So there are no obligations or commitments. This as far as I read it would actually not empower Congress to keep making Social Security payments. Which, to my mind, is god; but this is not what Barnett means to do here: In reality, what would probably happen is that the Congress would just start describing anything it wants to spend money on as a "previous commitment" or "promise" that we "must" fulfill.
Update 2: In my Taking the Ninth Amendment Seriously: A Review of Calvin R. Massey's Silent Rights: The Ninth Amendment and the Constitution's Unenumerated Rights (Hastings Constitutional Law Quarterly, 1997), I survey a couple of other proposals for amending the Constitution. One my favorite is this one by Joe Sobran:

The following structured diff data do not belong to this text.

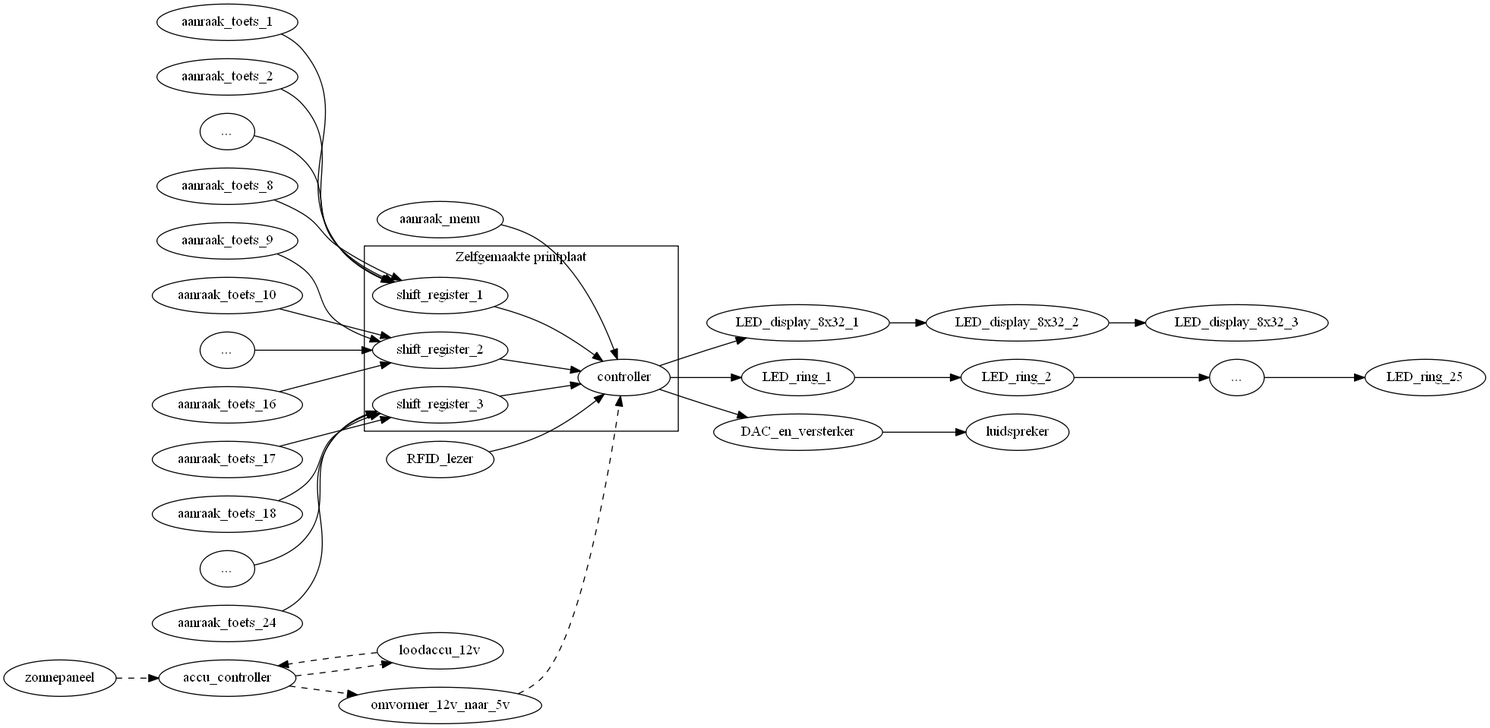
This is Overzicht elektrisch schema.png from woutput/regenboogpiano, a Graphviz export, as it was before one commit. Its source is kept beside it as Overzicht elektrisch schema.gv.
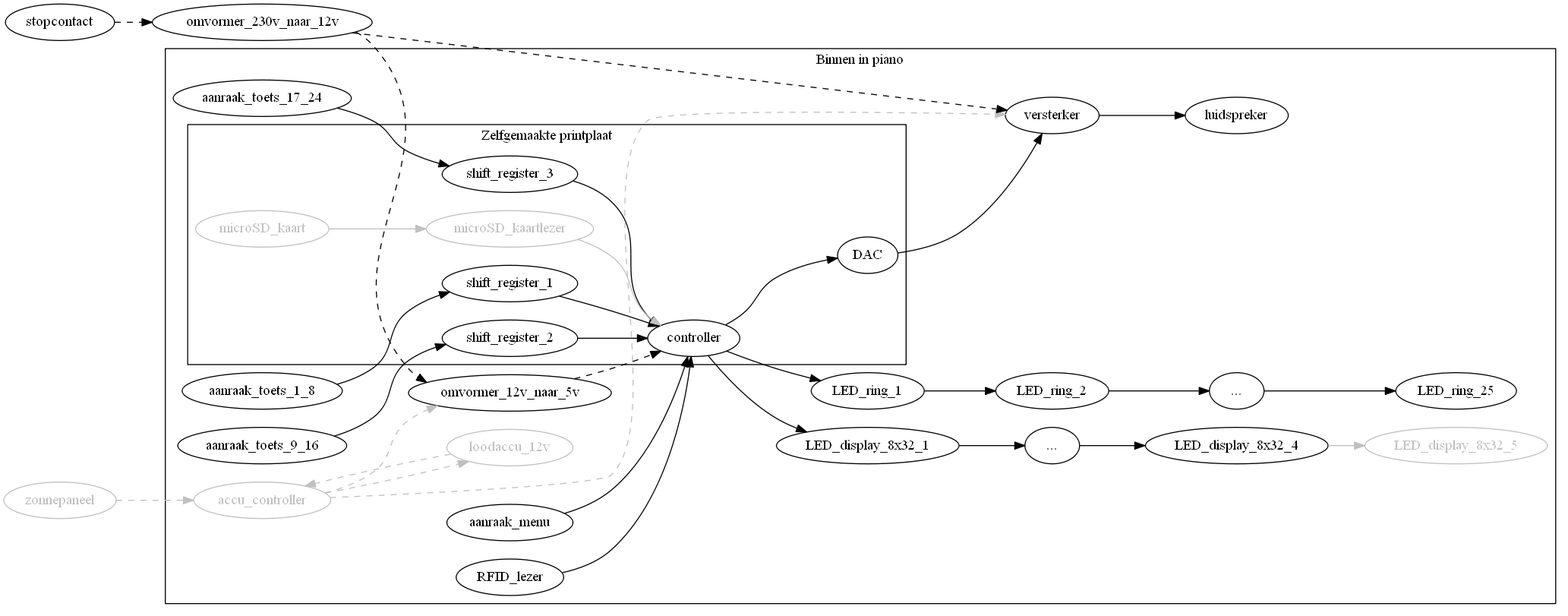
After the commit.

Commit message:
Update overzicht elektrisch schema

What changed in the source:
```diff
@@ -1,6 +1,9 @@
 digraph
 {
 	rankdir = LR
+
+	subgraph cluster_piano {
+		label = "Binnen in piano"
 
 	subgraph cluster_pcb {
 		label = "Zelfgemaakte printplaat"
@@ -8,25 +11,14 @@
 		shift_register_2
 		shift_register_3
 		controller
+		microSD_kaartlezer [color = grey; fontcolor = grey]
+		microSD_kaart [color = grey; fontcolor = grey]
+		DAC
 	}
 
-	aanraak_toets_1 -> shift_register_1
-	aanraak_toets_2 -> shift_register_1
-	aanraak_toets_3 [label = "..."]
-	aanraak_toets_3 -> shift_register_1
-	aanraak_toets_8 -> shift_register_1
-
-	aanraak_toets_9 -> shift_register_2
-	aanraak_toets_10 -> shift_register_2
-	aanraak_toets_11 [label = "..."]
-	aanraak_toets_11 -> shift_register_2
-	aanraak_toets_16 -> shift_register_2
-
-	aanraak_toets_17 -> shift_register_3
-	aanraak_toets_18 -> shift_register_3
-	aanraak_toets_19 [label = "..."]
-	aanraak_toets_19 -> shift_register_3
-	aanraak_toets_24 -> shift_register_3
+	aanraak_toets_1_8 -> shift_register_1
+	aanraak_toets_9_16 -> shift_register_2
+	aanraak_toets_17_24 -> shift_register_3
 
 	aanraak_menu -> controller
 
@@ -37,8 +29,11 @@
 	RFID_lezer -> controller
 
 	controller -> LED_display_8x32_1
+	LED_display_8x32_2 [label = "..."]
 	LED_display_8x32_1 -> LED_display_8x32_2
-	LED_display_8x32_2 -> LED_display_8x32_3
+	LED_display_8x32_2 -> LED_display_8x32_4
+	LED_display_8x32_5 [color = grey; fontcolor = grey]
+	LED_display_8x32_4 -> LED_display_8x32_5 [color = grey]
 
 	controller -> LED_ring_1
 	LED_ring_1 -> LED_ring_2
@@ -46,12 +41,25 @@
 	LED_ring_3 [label = "..."]
 	LED_ring_3 -> LED_ring_25
 
-	controller -> DAC_en_versterker
-	DAC_en_versterker -> luidspreker
+	controller -> DAC
+	DAC -> versterker
+	versterker -> luidspreker
 
-	zonnepaneel -> accu_controller [style = dashed]
-	accu_controller -> loodaccu_12v [style = dashed]
-	loodaccu_12v -> accu_controller [style = dashed]
-	accu_controller -> omvormer_12v_naar_5v [style = dashed]
+	accu_controller [color = grey; fontcolor = grey]
+	loodaccu_12v [color = grey; fontcolor = grey]
+
+	accu_controller -> loodaccu_12v [style = dashed; color = grey]
+	loodaccu_12v -> accu_controller [style = dashed; color = grey]
+	accu_controller -> omvormer_12v_naar_5v [style = dashed; color = grey]
+	accu_controller -> versterker [style = dashed; color = grey]
 	omvormer_12v_naar_5v -> controller [style = dashed]
+
+	microSD_kaartlezer -> controller [color = grey]
+	microSD_kaart -> microSD_kaartlezer [color = grey]
+	}
+	omvormer_230v_naar_12v -> omvormer_12v_naar_5v [style = dashed]
+	omvormer_230v_naar_12v -> versterker [style = dashed]
+	stopcontact -> omvormer_230v_naar_12v [style = dashed]
+	zonnepaneel [color = grey; fontcolor = grey]
+	zonnepaneel -> accu_controller [style = dashed; color = grey]
 }
```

What we need is an amendment forbidding the circumvention of the Constitution. It could read: "The Constitution shall not be circumvented. " I just got a big laugh from any lawyers who may be reading this.
More seriously, a better way to increase federalism than Barnett's amendment would be the proposal of Marshall DeRosa, as set ot in book The Ninth Amendment and the Politics of Creative Jurisprudence (online copy; Google books version; Amazon; David Gordon's review). DeRosa proposes an ingenious constitutional amendment, which would read as follows:
When a national majority of each State's chief judicial official declares a decision by the U.S. Supreme Court to be inconsistent with the U.S. Constitution, the said decision shall thereby be negated and precedent restored. The States' designated chief judicial officers shall convey their declarations to the U.S. Solicitor General, who in turn will notify the Chief Justice of the U.S. Supreme Court to take appropriate measures consistent with this amendment.
As DeRosa explains, this would allow controversial Supreme Court decisions to be overturned "more expeditiously and competently" than at present. The states would not have to "resort to a cumbersome amendment process or the national congress that is significantly detached from states' interests." Also, the amendment would have a chilling effect on the Supreme Court, making it more reluctant to issue unreasoned or unconstitutional decisions, just as lower courts are reluctant to issue decisions that may be overturned by higher courts. In essence, this amendment would "heighten popular control over unenumerated rights jurisprudence, and to that extent a significant portion of originalism would be recovered."
As I noted in my article, this amendment would be prefereable to that suggested by Robert Bork, since Bork's amendment would have little positive effect on federalism. (In his book Slouching Towards Gomorrah: Modern Liberalism And American Decline, at p. 117, Bork proposed a constitutional amendment to make "any federal or state court decision subject to being overruled by a majority vote of each House of Congress.")
As for other potentially useful amendments, unfortunately, Sobran's proposed amendment, "The Constitution shall not be circumvented," would be easily circumvented, as Sobran recognized. However, Sobran proposes another "amendment that would actually restrain the federal government. It would read: 'Any state may, by an act of its legislature, secede from the United States.'" This is what is sorely lacking from Barnett's proposal.
Update 3: Other discussion of Barnett's proposal include Doug Mataconis, Is It Time For A Federalism Amendment?; Ilya Somin, Randy Barnett's "Federalism Amendment"; and Roderick Long, Amendment Unmended.